Ala Alwan, MD, Assistant Director General for Noncommunicable Diseases and Mental Health, World Health Organization
"The World Health Organization hopes that this new initiative will assist with the implementation of the Global Strategy Action Plan. Prevention and implementation research will be critical to reducing the enormous health and socioeconomic burden of non-communicable diseases (NCD), particularly in low- and middle-income countries. It is crucial to have close coordination between this initiative and the work underway in WHO to develop a prioritized research agenda focusing on strengthening prevention interventions and promoting national capacity in NCD prevention research."
Sir Leszek Borysiewicz, Chief Executive, U.K. Medical Research Council
"It is essential that we work in close partnership with colleagues from developed and developing countries to address the challenges posed by the world-wide increase in non-communicable diseases. We welcome this opportunity for the UK to establish global links in this vital area of research and look forward to the future expansion of the partnership."
Alain Beaudet, President of the Canadian Institutes of Health Research
"Canada is proud to collaborate with other countries in the fight against these chronic diseases. I believe that Canada can excel on the world stage by bringing our unique research talents to bear on these global health research problems that affect millions of people worldwide."
Prof. Warwick Anderson, CEO, Australia National Health and Medical Research Council
"Australia is pleased to be part of this landmark global alliance which is bringing together the world's leading health and medical research funding agencies to work in an unprecedented partnership to fight chronic, non-communicable diseases. This alliance will help direct research collaborations across the world aimed at creating and translating research evidence towards the prevention and control of these diseases."
Sir John Bell, Regius Professor, Oxford University; President, UK Acadamy of Medical Science
"This is the first alliance on chronic diseases that we have seen.
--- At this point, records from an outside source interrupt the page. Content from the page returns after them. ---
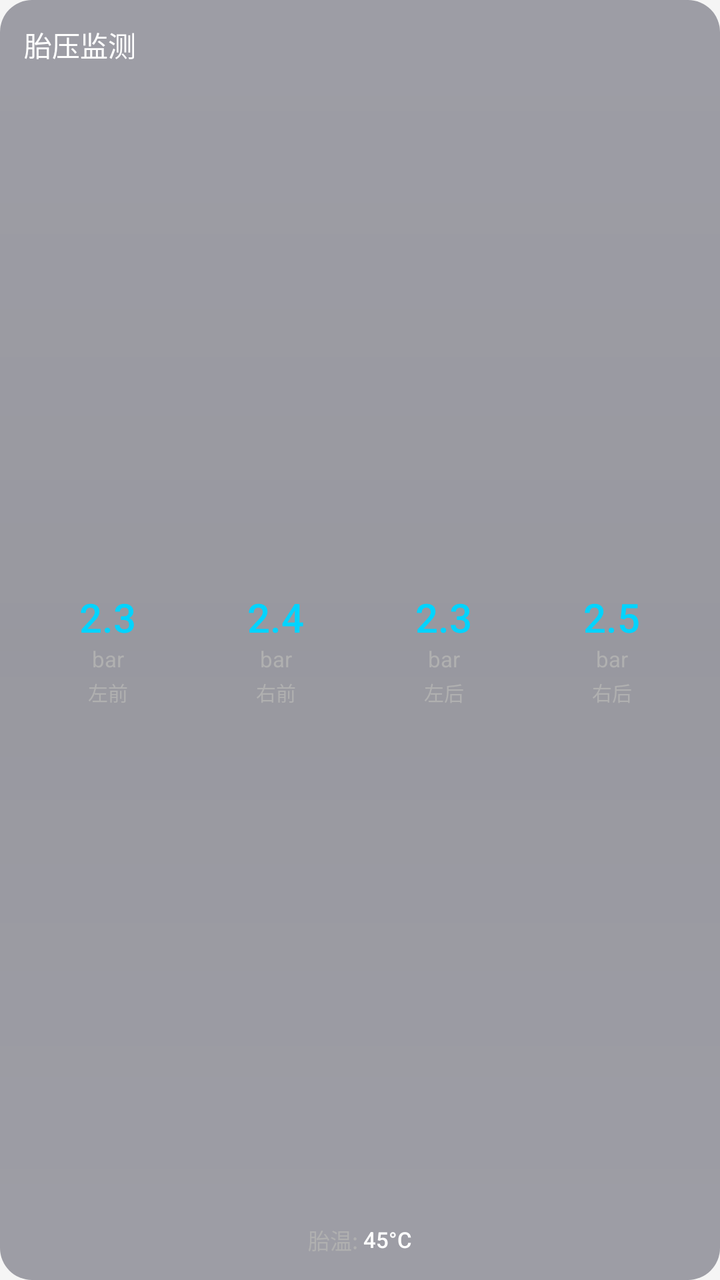
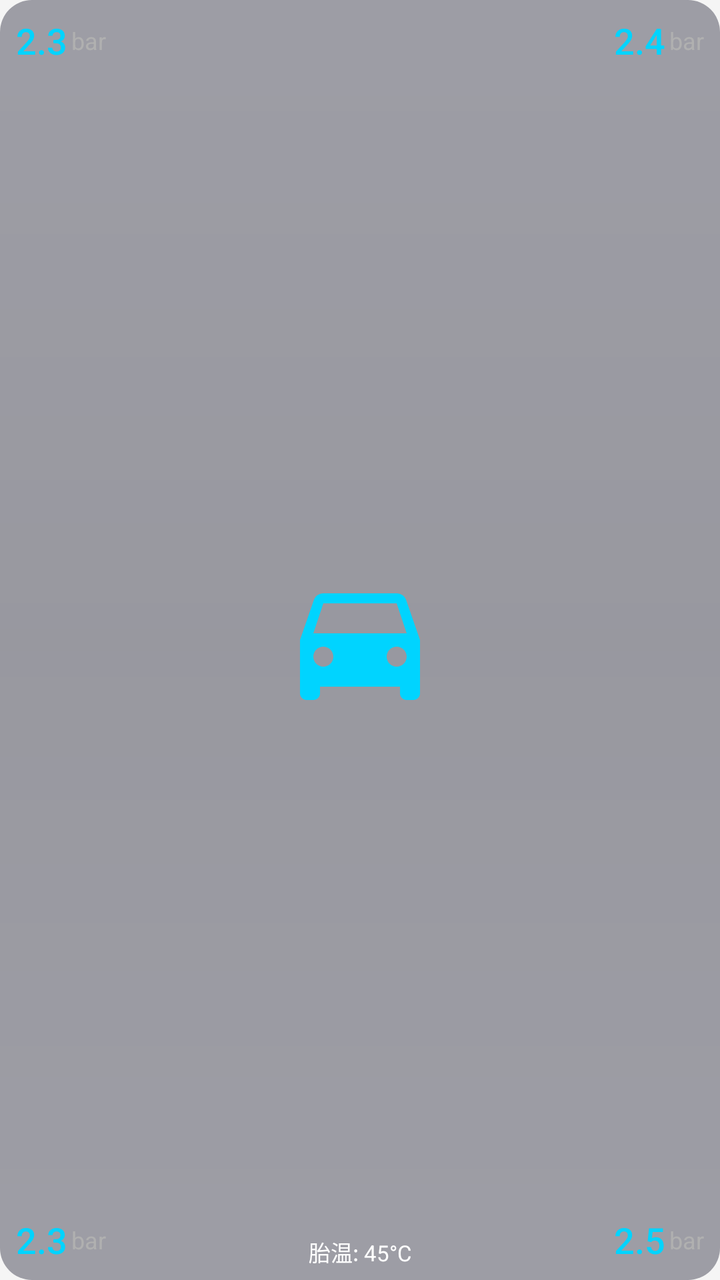

The first picture is an Android layout as it rendered before a commit; the second is the same layout after the commit. The layout source and the unified diff follow.
<!-- AndroidManifest.xml: application theme Theme.YouthDesktop -->
<!-- res/layout/card_tire_pressure.xml -->
<?xml version="1.0" encoding="utf-8"?>
<LinearLayout xmlns:android="http://schemas.android.com/apk/res/android"
    android:layout_width="280dp"
    android:layout_height="100dp"
    android:orientation="vertical"
    android:background="@drawable/card_background_rounded"
    android:padding="12dp"
    android:layout_marginEnd="12dp"
    android:elevation="4dp">

    
    <TextView
        android:layout_width="wrap_content"
        android:layout_height="wrap_content"
        android:text="胎压监测"
        android:textSize="14sp"
        android:textColor="@color/dark_tech_text"
        android:fontFamily="sans-serif-medium"
        android:layout_marginBottom="8dp" />

    
    <LinearLayout
        android:layout_width="match_parent"
        android:layout_height="0dp"
        android:layout_weight="1"
        android:orientation="horizontal"
        android:gravity="center">

        
        <LinearLayout
            android:layout_width="0dp"
            android:layout_height="match_parent"
            android:layout_weight="1"
            android:orientation="vertical"
            android:gravity="center">

            <TextView
                android:id="@+id/text_tire_fl"
                android:layout_width="wrap_content"
                android:layout_height="wrap_content"
                android:text="2.3"
                android:textSize="20sp"
                android:textColor="@color/dark_tech_accent"
                android:fontFamily="sans-serif-medium" />

            <TextView
                android:layout_width="wrap_content"
                android:layout_height="wrap_content"
                android:text="bar"
                android:textSize="11sp"
                android:textColor="@color/dark_tech_text_secondary" />

            <TextView
                android:layout_width="wrap_content"
                android:layout_height="wrap_content"
                android:text="左前"
                android:textSize="10sp"
                android:textColor="@color/dark_tech_text_secondary"
                android:layout_marginTop="2dp" />
        </LinearLayout>

        
        <LinearLayout
            android:layout_width="0dp"
            android:layout_height="match_parent"
            android:layout_weight="1"
            android:orientation="vertical"
            android:gravity="center">

            <TextView
                android:id="@+id/text_tire_fr"
                android:layout_width="wrap_content"
                android:layout_height="wrap_content"
                android:text="2.4"
                android:textSize="20sp"
                android:textColor="@color/dark_tech_accent"
                android:fontFamily="sans-serif-medium" />

            <TextView
                android:layout_width="wrap_content"
                android:layout_height="wrap_content"
                android:text="bar"
                android:textSize="11sp"
                android:textColor="@color/dark_tech_text_secondary" />

            <TextView
                android:layout_width="wrap_content"
                android:layout_height="wrap_content"
                android:text="右前"
                android:textSize="10sp"
                android:textColor="@color/dark_tech_text_secondary"
                android:layout_marginTop="2dp" />
        </LinearLayout>

        
        <LinearLayout
            android:layout_width="0dp"
            android:layout_height="match_parent"
            android:layout_weight="1"
            android:orientation="vertical"
            android:gravity="center">

            <TextView
                android:id="@+id/text_tire_rl"
                android:layout_width="wrap_content"
                android:layout_height="wrap_content"
                android:text="2.3"
                android:textSize="20sp"
                android:textColor="@color/dark_tech_accent"
                android:fontFamily="sans-serif-medium" />

            <TextView
                android:layout_width="wrap_content"
                android:layout_height="wrap_content"
                android:text="bar"
                android:textSize="11sp"
                android:textColor="@color/dark_tech_text_secondary" />

            <TextView
                android:layout_width="wrap_content"
                android:layout_height="wrap_content"
                android:text="左后"
                android:textSize="10sp"
                android:textColor="@color/dark_tech_text_secondary"
                android:layout_marginTop="2dp" />
        </LinearLayout>

        
        <LinearLayout
            android:layout_width="0dp"
            android:layout_height="match_parent"
            android:layout_weight="1"
            android:orientation="vertical"
            android:gravity="center">

            <TextView
                android:id="@+id/text_tire_rr"
                android:layout_width="wrap_content"
                android:layout_height="wrap_content"
                android:text="2.5"
                android:textSize="20sp"
                android:textColor="@color/dark_tech_accent"
                android:fontFamily="sans-serif-medium" />

            <TextView
                android:layout_width="wrap_content"
                android:layout_height="wrap_content"
                android:text="bar"
                android:textSize="11sp"
                android:textColor="@color/dark_tech_text_secondary" />

            <TextView
                android:layout_width="wrap_content"
                android:layout_height="wrap_content"
                android:text="右后"
                android:textSize="10sp"
                android:textColor="@color/dark_tech_text_secondary"
                android:layout_marginTop="2dp" />
        </LinearLayout>
    </LinearLayout>

    
    <LinearLayout
        android:layout_width="match_parent"
        android:layout_height="wrap_content"
        android:orientation="horizontal"
        android:gravity="center"
        android:layout_marginTop="4dp">

        <TextView
            android:layout_width="wrap_content"
            android:layout_height="wrap_content"
            android:text="胎温: "
            android:textSize="11sp"
            android:textColor="@color/dark_tech_text_secondary" />

        <TextView
            android:id="@+id/text_tire_temp"
            android:layout_width="wrap_content"
            android:layout_height="wrap_content"
            android:text="45°C"
            android:textSize="11sp"
            android:textColor="@color/dark_tech_text"
            android:fontFamily="sans-serif-medium" />
    </LinearLayout>

</LinearLayout>
<!-- resources referenced by this layout -->
<resources>
  <color name="dark_tech_accent">#00D4FF</color>
  <color name="dark_tech_text">#FFFFFF</color>
  <color name="dark_tech_text_secondary">#B0B0B0</color>
  <!-- drawable card_background_rounded (drawable) -->
  <?xml version="1.0" encoding="utf-8"?>
  <shape xmlns:android="http://schemas.android.com/apk/res/android"
      android:shape="rectangle">
      <gradient
          android:type="linear"
          android:angle="90"
          android:startColor="#661A1A2E"
          android:centerColor="#660D0D1F"
          android:endColor="#661A1A2E" />
      <corners
          android:topLeftRadius="16dp"
          android:topRightRadius="16dp"
          android:bottomLeftRadius="16dp"
          android:bottomRightRadius="16dp" />
  </shape>
  <style name="Theme.YouthDesktop" parent="Theme.MaterialComponents.Light.NoActionBar">
          <item name="colorPrimary">@color/primary</item>
          <item name="colorPrimaryDark">@color/primary_dark</item>
          <item name="colorAccent">@color/accent</item>
          <item name="android:windowBackground">@color/background</item>
          <item name="android:navigationBarColor">@color/primary_dark</item>
          <item name="android:statusBarColor">@color/statusbar_background</item>
          <item name="android:windowFullscreen">true</item>
          <item name="android:windowLayoutInDisplayCutoutMode">shortEdges</item>
      </style>
  <color name="primary">#2196F3</color>
  <color name="primary_dark">#1976D2</color>
  <color name="accent">#FF4081</color>
  <color name="background">#F5F5F5</color>
  <color name="statusbar_background">#1565C0</color>
</resources>

<!-- the commit's change to res/layout/card_tire_pressure.xml (unified diff, before → after) -->
@@ -1,187 +1,141 @@
 <?xml version="1.0" encoding="utf-8"?>
-<LinearLayout xmlns:android="http://schemas.android.com/apk/res/android"
+<FrameLayout xmlns:android="http://schemas.android.com/apk/res/android"
     android:layout_width="280dp"
     android:layout_height="100dp"
-    android:orientation="vertical"
     android:background="@drawable/card_background_rounded"
-    android:padding="12dp"
     android:layout_marginEnd="12dp"
     android:elevation="4dp">
 
     
-    <TextView
-        android:layout_width="wrap_content"
-        android:layout_height="wrap_content"
-        android:text="胎压监测"
-        android:textSize="14sp"
-        android:textColor="@color/dark_tech_text"
-        android:fontFamily="sans-serif-medium"
-        android:layout_marginBottom="8dp" />
+    <ImageView
+        android:id="@+id/img_car_ty"
+        android:layout_width="80dp"
+        android:layout_height="80dp"
+        android:layout_gravity="center"
+        android:src="@drawable/car_ty_placeholder"
+        android:scaleType="fitCenter" />
 
     
     <LinearLayout
-        android:layout_width="match_parent"
-        android:layout_height="0dp"
-        android:layout_weight="1"
+        android:layout_width="wrap_content"
+        android:layout_height="wrap_content"
         android:orientation="horizontal"
-        android:gravity="center">
+        android:gravity="center"
+        android:layout_gravity="start|top"
+        android:layout_marginStart="8dp"
+        android:layout_marginTop="8dp">
 
-        
-        <LinearLayout
-            android:layout_width="0dp"
-            android:layout_height="match_parent"
-            android:layout_weight="1"
-            android:orientation="vertical"
-            android:gravity="center">
+        <TextView
+            android:id="@+id/text_tire_fl"
+            android:layout_width="wrap_content"
+            android:layout_height="wrap_content"
+            android:text="2.3"
+            android:textSize="18sp"
+            android:textColor="@color/dark_tech_accent"
+            android:fontFamily="sans-serif-medium" />
 
-            <TextView
-                android:id="@+id/text_tire_fl"
-                android:layout_width="wrap_content"
-                android:layout_height="wrap_content"
-                android:text="2.3"
-                android:textSize="20sp"
-                android:textColor="@color/dark_tech_accent"
-                android:fontFamily="sans-serif-medium" />
-
-            <TextView
-                android:layout_width="wrap_content"
-                android:layout_height="wrap_content"
-                android:text="bar"
-                android:textSize="11sp"
-                android:textColor="@color/dark_tech_text_secondary" />
-
-            <TextView
-                android:layout_width="wrap_content"
-                android:layout_height="wrap_content"
-                android:text="左前"
-                android:textSize="10sp"
-                android:textColor="@color/dark_tech_text_secondary"
-                android:layout_marginTop="2dp" />
-        </LinearLayout>
-
-        
-        <LinearLayout
-            android:layout_width="0dp"
-            android:layout_height="match_parent"
-            android:layout_weight="1"
-            android:orientation="vertical"
-            android:gravity="center">
-
-            <TextView
-                android:id="@+id/text_tire_fr"
-                android:layout_width="wrap_content"
-                android:layout_height="wrap_content"
-                android:text="2.4"
-                android:textSize="20sp"
-                android:textColor="@color/dark_tech_accent"
-                android:fontFamily="sans-serif-medium" />
-
-            <TextView
-                android:layout_width="wrap_content"
-                android:layout_height="wrap_content"
-                android:text="bar"
-                android:textSize="11sp"
-                android:textColor="@color/dark_tech_text_secondary" />
-
-            <TextView
-                android:layout_width="wrap_content"
-                android:layout_height="wrap_content"
-                android:text="右前"
-                android:textSize="10sp"
-                android:textColor="@color/dark_tech_text_secondary"
-                android:layout_marginTop="2dp" />
-        </LinearLayout>
-
-        
-        <LinearLayout
-            android:layout_width="0dp"
-            android:layout_height="match_parent"
-            android:layout_weight="1"
-            android:orientation="vertical"
-            android:gravity="center">
-
-            <TextView
-                android:id="@+id/text_tire_rl"
-                android:layout_width="wrap_content"
-                android:layout_height="wrap_content"
-                android:text="2.3"
-                android:textSize="20sp"
-                android:textColor="@color/dark_tech_accent"
-                android:fontFamily="sans-serif-medium" />
-
-            <TextView
-                android:layout_width="wrap_content"
-                android:layout_height="wrap_content"
-                android:text="bar"
-                android:textSize="11sp"
-                android:textColor="@color/dark_tech_text_secondary" />
-
-            <TextView
-                android:layout_width="wrap_content"
-                android:layout_height="wrap_content"
-                android:text="左后"
-                android:textSize="10sp"
-                android:textColor="@color/dark_tech_text_secondary"
-                android:layout_marginTop="2dp" />
-        </LinearLayout>
-
-        
-        <LinearLayout
-            android:layout_width="0dp"
-            android:layout_height="match_parent"
-            android:layout_weight="1"
-            android:orientation="vertical"
-            android:gravity="center">
-
-            <TextView
-                android:id="@+id/text_tire_rr"
-                android:layout_width="wrap_content"
-                android:layout_height="wrap_content"
-                android:text="2.5"
-                android:textSize="20sp"
-                android:textColor="@color/dark_tech_accent"
-                android:fontFamily="sans-serif-medium" />
-
-            <TextView
-                android:layout_width="wrap_content"
-                android:layout_height="wrap_content"
-                android:text="bar"
-                android:textSize="11sp"
-                android:textColor="@color/dark_tech_text_secondary" />
-
-            <TextView
-                android:layout_width="wrap_content"
-                android:layout_height="wrap_content"
-                android:text="右后"
-                android:textSize="10sp"
-                android:textColor="@color/dark_tech_text_secondary"
-                android:layout_marginTop="2dp" />
-        </LinearLayout>
+        <TextView
+            android:layout_width="wrap_content"
+            android:layout_height="wrap_content"
+            android:text="bar"
+            android:textSize="12sp"
+            android:textColor="@color/dark_tech_text_secondary"
+            android:layout_marginStart="2dp" />
     </LinearLayout>
 
     
     <LinearLayout
-        android:layout_width="match_parent"
+        android:layout_width="wrap_content"
         android:layout_height="wrap_content"
         android:orientation="horizontal"
         android:gravity="center"
-        android:layout_marginTop="4dp">
+        android:layout_gravity="end|top"
+        android:layout_marginEnd="8dp"
+        android:layout_marginTop="8dp">
+
+        <TextView
+            android:id="@+id/text_tire_fr"
+            android:layout_width="wrap_content"
+            android:layout_height="wrap_content"
+            android:text="2.4"
+            android:textSize="18sp"
+            android:textColor="@color/dark_tech_accent"
+            android:fontFamily="sans-serif-medium" />
 
         <TextView
             android:layout_width="wrap_content"
             android:layout_height="wrap_content"
-            android:text="胎温: "
-            android:textSize="11sp"
-            android:textColor="@color/dark_tech_text_secondary" />
+            android:text="bar"
+            android:textSize="12sp"
+            android:textColor="@color/dark_tech_text_secondary"
+            android:layout_marginStart="2dp" />
+    </LinearLayout>
+
+    
+    <LinearLayout
+        android:layout_width="wrap_content"
+        android:layout_height="wrap_content"
+        android:orientation="horizontal"
+        android:gravity="center"
+        android:layout_gravity="start|bottom"
+        android:layout_marginStart="8dp"
+        android:layout_marginBottom="8dp">
 
         <TextView
-            android:id="@+id/text_tire_temp"
+            android:id="@+id/text_tire_rl"
             android:layout_width="wrap_content"
             android:layout_height="wrap_content"
-            android:text="45°C"
-            android:textSize="11sp"
-            android:textColor="@color/dark_tech_text"
+            android:text="2.3"
+            android:textSize="18sp"
+            android:textColor="@color/dark_tech_accent"
             android:fontFamily="sans-serif-medium" />
+
+        <TextView
+            android:layout_width="wrap_content"
+            android:layout_height="wrap_content"
+            android:text="bar"
+            android:textSize="12sp"
+            android:textColor="@color/dark_tech_text_secondary"
+            android:layout_marginStart="2dp" />
     </LinearLayout>
 
-</LinearLayout>
+    
+    <LinearLayout
+        android:layout_width="wrap_content"
+        android:layout_height="wrap_content"
+        android:orientation="horizontal"
+        android:gravity="center"
+        android:layout_gravity="end|bottom"
+        android:layout_marginEnd="8dp"
+        android:layout_marginBottom="8dp">
+
+        <TextView
+            android:id="@+id/text_tire_rr"
+            android:layout_width="wrap_content"
+            android:layout_height="wrap_content"
+            android:text="2.5"
+            android:textSize="18sp"
+            android:textColor="@color/dark_tech_accent"
+            android:fontFamily="sans-serif-medium" />
+
+        <TextView
+            android:layout_width="wrap_content"
+            android:layout_height="wrap_content"
+            android:text="bar"
+            android:textSize="12sp"
+            android:textColor="@color/dark_tech_text_secondary"
+            android:layout_marginStart="2dp" />
+    </LinearLayout>
+
+    
+    <TextView
+        android:id="@+id/text_tire_temp"
+        android:layout_width="wrap_content"
+        android:layout_height="wrap_content"
+        android:layout_gravity="bottom|center_horizontal"
+        android:text="胎温: 45°C"
+        android:textSize="11sp"
+        android:textColor="@color/dark_tech_text"
+        android:layout_marginBottom="6dp" />
+
+</FrameLayout>
<!-- resource entries referenced after the edit -->
@@ -3,6 +3,17 @@
   <color name="dark_tech_accent">#00D4FF</color>
   <color name="dark_tech_text">#FFFFFF</color>
   <color name="dark_tech_text_secondary">#B0B0B0</color>
+  <!-- drawable car_ty_placeholder (drawable) -->
+  <?xml version="1.0" encoding="utf-8"?>
+  <vector xmlns:android="http://schemas.android.com/apk/res/android"
+      android:width="80dp"
+      android:height="80dp"
+      android:viewportWidth="24"
+      android:viewportHeight="24">
+      <path
+          android:fillColor="#00D4FF"
+          android:pathData="M18.92,6.01C18.72,5.42 18.16,5 17.5,5h-11c-0.66,0 -1.21,0.42 -1.42,1.01L3,12v8c0,0.55 0.45,1 1,1h1c0.55,0 1,-0.45 1,-1v-1h12v1c0,0.55 0.45,1 1,1h1c0.55,0 1,-0.45 1,-1v-8l-2.08,-5.99zM6.5,16c-0.83,0 -1.5,-0.67 -1.5,-1.5S5.67,13 6.5,13s1.5,0.67 1.5,1.5S7.33,16 6.5,16zM17.5,16c-0.83,0 -1.5,-0.67 -1.5,-1.5s0.67,-1.5 1.5,-1.5 1.5,0.67 1.5,1.5 -0.67,1.5 -1.5,1.5zM5,11l1.5,-4.5h11L19,11H5z"/>
+  </vector>
   <!-- drawable card_background_rounded (drawable) -->
   <?xml version="1.0" encoding="utf-8"?>
   <shape xmlns:android="http://schemas.android.com/apk/res/android"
It has been due for a long time and I hope that it will grow fast so we can begin to break the rising curve of these diseases globally."
Stig Pramming, Director, Oxford Health Alliance
"Industry has an important role in helping to solve some of these problems and the Alliance intends to work with the commercial sector as appropriate."
Abdallah Daar, McLaughlin-Rotman Centre for Global Health, based at the University of Toronto and the University Health Network:
"We anticipate that the initial group of Alliance members will expand rapidly, embracing research funders, including philanthropic foundations, from around the world that have an interest in this agenda."
In their 2007 paper in Nature, the 19 authors of the "Grand Challenges," led by Dr. Daar, said chronic non-communicable diseases
- Cause the greatest share of death and disability worldwide;
- Account for over 60% of deaths worldwide, four-fifths of those fatalities being citizens of low and middle income countries;
- Cause twice as many deaths as the combined total of HIV/AIDS, tuberculosis, malaria, maternal and peri-natal conditions, and nutritional deficiencies.
As well, in the absence of serious action taken now, it is estimated that China, India and the U.K. will lose an estimated $558 billion, $237 billion and $33 billion respectively in foregone national income over the next decade due to heart disease, stroke and diabetes.
Media contacts at member institutions:
National Heart, Lung, and Blood Institute (NHLBI) of the U.S. National Institutes of Health:
Canadian Institutes of Health Research
+1-613-941-4563; +1-613-808-7526 (m); firstname.lastname@example.org
U.K. Medical Research Council
Ms. Hazel Lambert, +44-(0)-207-670 5301; +44 (0) 20 7637 6011; email@example.com
Australia National Health and Medical Research Council
Ms. Carolyn Norrie, +61 (02) 6217 9342; +61-0422 008 512 (m); firstname.lastname@example.org